One does not normally start off a project with technical requirements, but I'm replacing an existing system, so...
TestingIt almost goes without saying, but this will be a BDD project. I will use Cucumber and Rspec to perform outside-in development.
I have decent experience with RSpec, having used it in my day job and for converting EEE Cooks to Rails in the first place. I also have some experience with Cucumber's predecessor, Story Runner. That said, my BDD has tended to lapse on me, so committing to it from the outset here will improve that skillset.
The Data StoreThe choice of CouchDB for a backend to EEE Cooks is not completely crazy.
In its initial incarnation, EEE Cooks had a document-based store—an XML based store to be specific. Both the meals and the recipes that comprised the site were written in a custom XML format. We then baked the documents into HTML using XSL and make before publishing them to the production site.
The transition to Ruby on Rails was not a trivial one. The documents needed to be mapped into a relational database store, which did not always prove easy or natural. Moving back to a document store should ease some of the awkwardness of the relational DB.
The natural fit of a document based store is not the primary reason that I choose to use CouchDB. Mostly, I just think it's cool and I want an excuse to play with it.
Other ConsiderationsIn addition to the backend, we have always had a full text search index. In the original XML-based system, we used Lucene.

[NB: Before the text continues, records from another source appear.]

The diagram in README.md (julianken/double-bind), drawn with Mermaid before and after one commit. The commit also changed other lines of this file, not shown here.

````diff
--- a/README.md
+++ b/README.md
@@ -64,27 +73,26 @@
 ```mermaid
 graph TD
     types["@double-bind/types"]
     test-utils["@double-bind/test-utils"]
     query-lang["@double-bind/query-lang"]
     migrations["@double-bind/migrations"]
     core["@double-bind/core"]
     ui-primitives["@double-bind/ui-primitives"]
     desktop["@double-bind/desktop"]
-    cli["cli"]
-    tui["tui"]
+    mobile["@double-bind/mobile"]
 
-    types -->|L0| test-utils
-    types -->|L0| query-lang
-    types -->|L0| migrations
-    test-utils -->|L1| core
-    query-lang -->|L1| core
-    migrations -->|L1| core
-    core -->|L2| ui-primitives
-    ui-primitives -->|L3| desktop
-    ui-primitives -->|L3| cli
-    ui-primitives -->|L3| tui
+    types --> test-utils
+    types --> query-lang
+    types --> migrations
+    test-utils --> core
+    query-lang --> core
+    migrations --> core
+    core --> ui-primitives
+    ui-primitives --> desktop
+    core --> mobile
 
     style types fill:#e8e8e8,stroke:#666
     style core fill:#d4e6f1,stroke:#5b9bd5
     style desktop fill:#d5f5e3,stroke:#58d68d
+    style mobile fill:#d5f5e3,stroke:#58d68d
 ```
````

In the current Rails version, we use acts_as_ferret (a ruby implementation of Lucene).
The RestAside from the choice of CouchDB and the need for a full text index, I am making no other technical decisions at this point.
Next up, source code management.